Assume that an infant’s toy contains a piece that may be a choking hazard, and once the product is released to market, several infants choke on the toy, and their parents file lawsuits against the toy’s manufacturer. After the manufacturer hears of the potential hazard and the pending lawsuits, the manufacturer redesigns the toy, eliminating the piece that created the choking hazard. Should the parents involved in the pending lawsuit be able to present evidence of the manufacturer’s redesign to show that the manufacturer knew the original design was dangerous?
Florida Statute 90.407 governs these situations. The act of redesigning the toy was a subsequent remedial action taken by the toy manufacturer. As a general rule, evidence of subsequent remedial actions is not permitted to show that the party taking the action was negligent. This is to encourage parties to fix potential hazards without fear of conceding liability. However, there are exceptions when evidence of subsequent remedial actions may be admissible at trial. A recent case illustrates one such example.
The Facts of the Case
A plaintiff slipped and fell on a water valve cover that had become separated from the asphalt around it. The plaintiff filed a personal injury lawsuit against the water company, claiming that the water company had a duty to maintain the valve as well as the area immediately surrounding it. The water company argued that the area around the valve was not its responsibility, and the city was responsible for maintaining that area.
Three months after the lawsuit was filed, the water company fixed the asphalt. The plaintiff wanted to present this fact to the jury, arguing that it showed the water company exercised ownership over the valve. However, the trial court prevented the jury from considering the evidence, finding that it was a subsequent remedial measure taken by the water company.
The plaintiff appealed and successfully had the lower court’s decision reversed. The appellate court held that the evidence was not presented to show that the water company was negligent, and thus it was not within the prohibitions of Statute 90.407. The court held that the evidence was presented to show that the water company had exercised control over the area surrounding the water valve that it claimed was not its responsibility.
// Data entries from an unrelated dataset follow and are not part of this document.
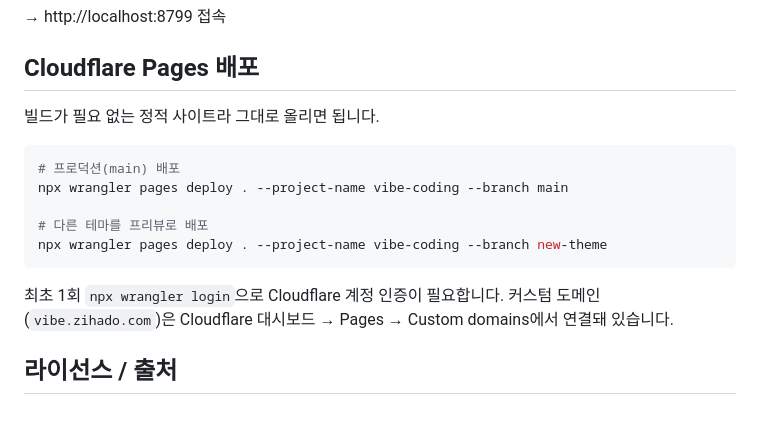
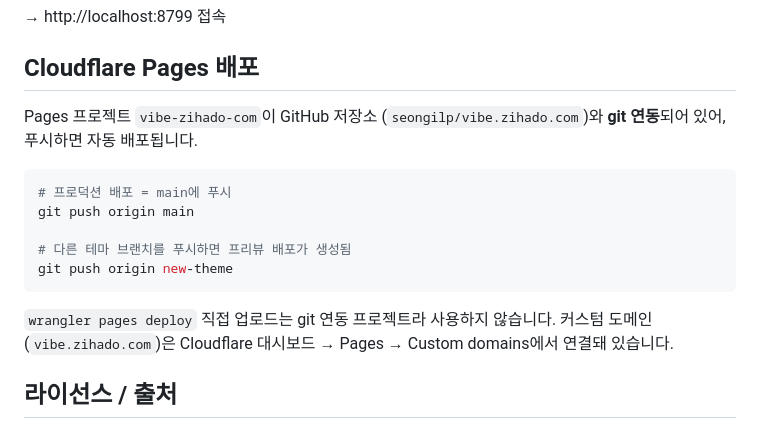
Before and after one commit to seongilp/vibe.zihado.com, a Markdown page: README.md, the part around the change. Drawn GitHub-style.

Commit message:
docs: 배포 문서를 실제 방식(vibe-zihado-com git 연동 자동 배포)으로 수정

````diff
--- a/README.md
+++ b/README.md
@@ -52,17 +52,18 @@ python3 -m http.server 8799     # 또는: npx serve
 
 ## Cloudflare Pages 배포
 
-빌드가 필요 없는 정적 사이트라 그대로 올리면 됩니다.
+Pages 프로젝트 `vibe-zihado-com`이 GitHub 저장소
+(`seongilp/vibe.zihado.com`)와 **git 연동**되어 있어, 푸시하면 자동 배포됩니다.
 
 ```bash
-# 프로덕션(main) 배포
-npx wrangler pages deploy . --project-name vibe-coding --branch main
+# 프로덕션 배포 = main에 푸시
+git push origin main
 
-# 다른 테마를 프리뷰로 배포
-npx wrangler pages deploy . --project-name vibe-coding --branch new-theme
+# 다른 테마 브랜치를 푸시하면 프리뷰 배포가 생성됨
+git push origin new-theme
 ```
 
-최초 1회 `npx wrangler login`으로 Cloudflare 계정 인증이 필요합니다.
+`wrangler pages deploy` 직접 업로드는 git 연동 프로젝트라 사용하지 않습니다.
 커스텀 도메인(`vibe.zihado.com`)은 Cloudflare 대시보드 → Pages → Custom domains에서 연결돼 있습니다.
 
 ## 라이선스 / 출처
````
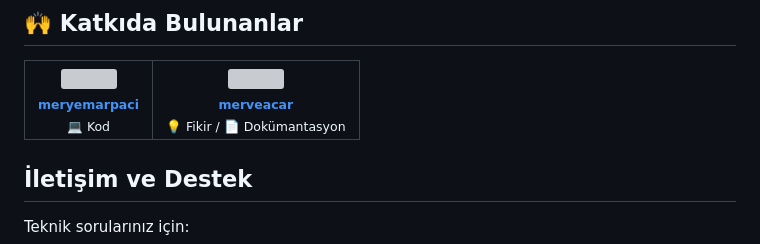
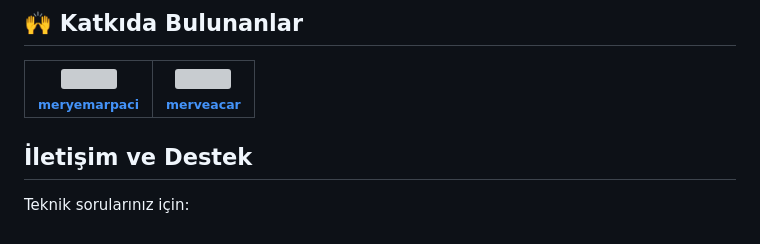
Before and after one commit to merveacarrr/NLPlay, a Markdown page: README.md, the part around the change. Rendered like a GitHub page; grey boxes are pictures that could not be loaded.

```diff
--- a/README.md
+++ b/README.md
@@ -176,14 +176,14 @@ Bu proje eğitim amaçlı geliştirilmiştir. Akademik çalışmalarda kullanım
         <img src="https://avatars.githubusercontent.com/u/85066658?v=4" width="100px;" alt=""/>
         <br /><sub><b>meryemarpaci</b></sub>
       </a><br />
-      <sub>💻 Kod</sub>
+      <sub></sub>
     </td>
     <td align="center">
       <a href="https://github.com/merveacarrr">
         <img src="https://avatars.githubusercontent.com/u/KULLANICI_ID?v=4" width="100px;" alt=""/>
         <br /><sub><b>merveacar</b></sub>
       </a><br />
-      <sub>💡 Fikir / 📄 Dokümantasyon</sub>
+      <sub></sub>
     </td>
   </tr>
 </table>
```
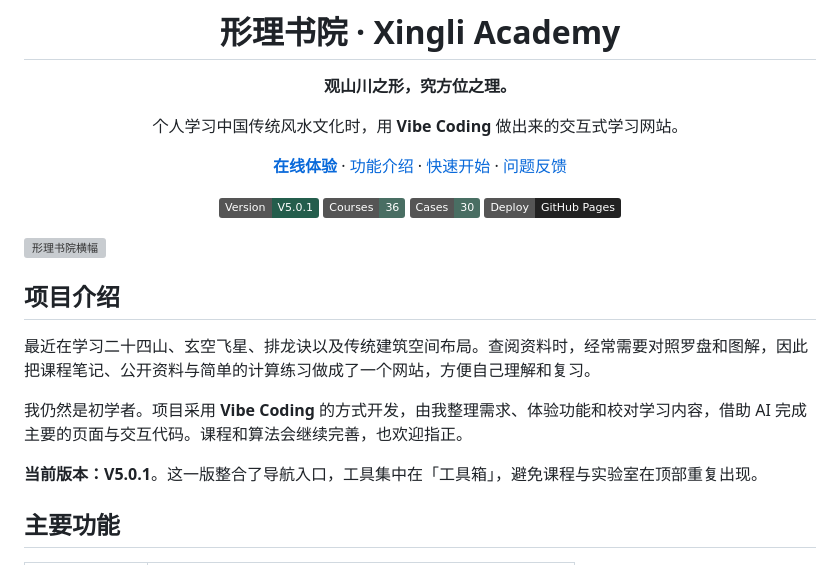
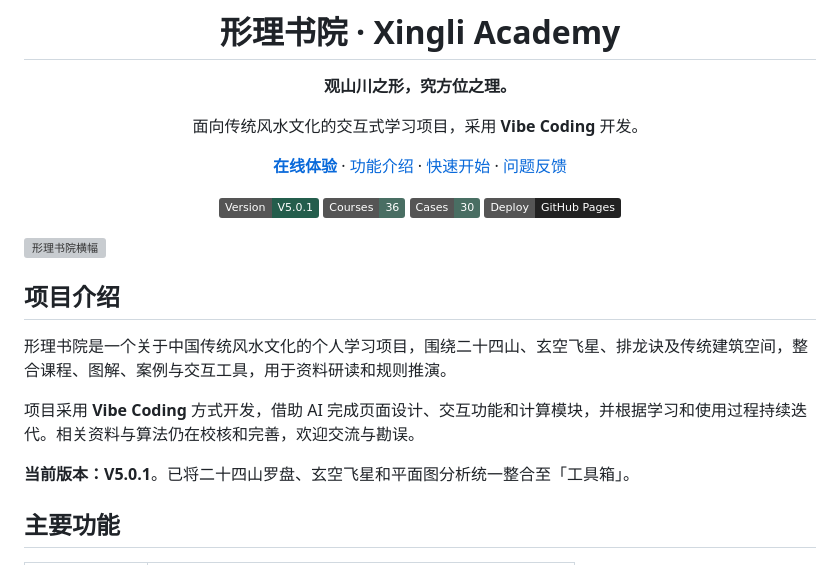
Before and after one commit to Scorpion-Z/xingli-academy, a Markdown page: README.md, the part around the change. Rendered like a GitHub page; badges without logos; grey boxes are pictures that could not be loaded.

Commit message:
docs: make project introduction concise and professional

```diff
--- a/README.md
+++ b/README.md
@@ -6,7 +6,7 @@
 
 **观山川之形，究方位之理。**
 
-个人学习中国传统风水文化时，用 **Vibe Coding** 做出来的交互式学习网站。
+面向传统风水文化的交互式学习项目，采用 **Vibe Coding** 开发。
 
 [**在线体验**](https://scorpion-z.github.io/xingli-academy/) · [功能介绍](#主要功能) · [快速开始](#快速开始) · [问题反馈](https://github.com/Scorpion-Z/xingli-academy/issues)
 
@@ -21,11 +21,11 @@
 
 ## 项目介绍
 
-最近在学习二十四山、玄空飞星、排龙诀以及传统建筑空间布局。查阅资料时，经常需要对照罗盘和图解，因此把课程笔记、公开资料与简单的计算练习做成了一个网站，方便自己理解和复习。
+形理书院是一个关于中国传统风水文化的个人学习项目，围绕二十四山、玄空飞星、排龙诀及传统建筑空间，整合课程、图解、案例与交互工具，用于资料研读和规则推演。
 
-我仍然是初学者。项目采用 **Vibe Coding** 的方式开发，由我整理需求、体验功能和校对学习内容，借助 AI 完成主要的页面与交互代码。课程和算法会继续完善，也欢迎指正。
+项目采用 **Vibe Coding** 方式开发，借助 AI 完成页面设计、交互功能和计算模块，并根据学习和使用过程持续迭代。相关资料与算法仍在校核和完善，欢迎交流与勘误。
 
-**当前版本：V5.0.1**。这一版整合了导航入口，工具集中在「工具箱」，避免课程与实验室在顶部重复出现。
+**当前版本：V5.0.1**。已将二十四山罗盘、玄空飞星和平面图分析统一整合至「工具箱」。
 
 ## 主要功能
 
```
As a result, the case was remanded back to the lower court so that the plaintiff’s case may proceed toward trial or settlement negotiations.
Have You Been Injured in a South Florida Slip-and-Fall Accident?
If you or a loved one has recently been injured in any kind of South Florida slip-and-fall accident, you may be entitled to monetary compensation through a Florida premises liability lawsuit. The knowledgeable and dedicated personal injury attorneys at the South Florida law firm of Cohn & Smith have extensive experience representing injured Floridians in all types of personal injury cases. Call 954-431-8100 to schedule a free consultation with a dedicated personal injury lawyer today.
Related Blog Posts:
Florida Appellate Court Determines Expert’s Opinion Was Improperly Excluded from Court’s Analysis, South Florida Injury Attorney Blog, April 10, 2017.
Court Permits Wrongful Death Plaintiff’s Case to Proceed after Applying the “Last Clear Chance Doctrine”, South Florida Injury Attorney Blog, April 4, 2017.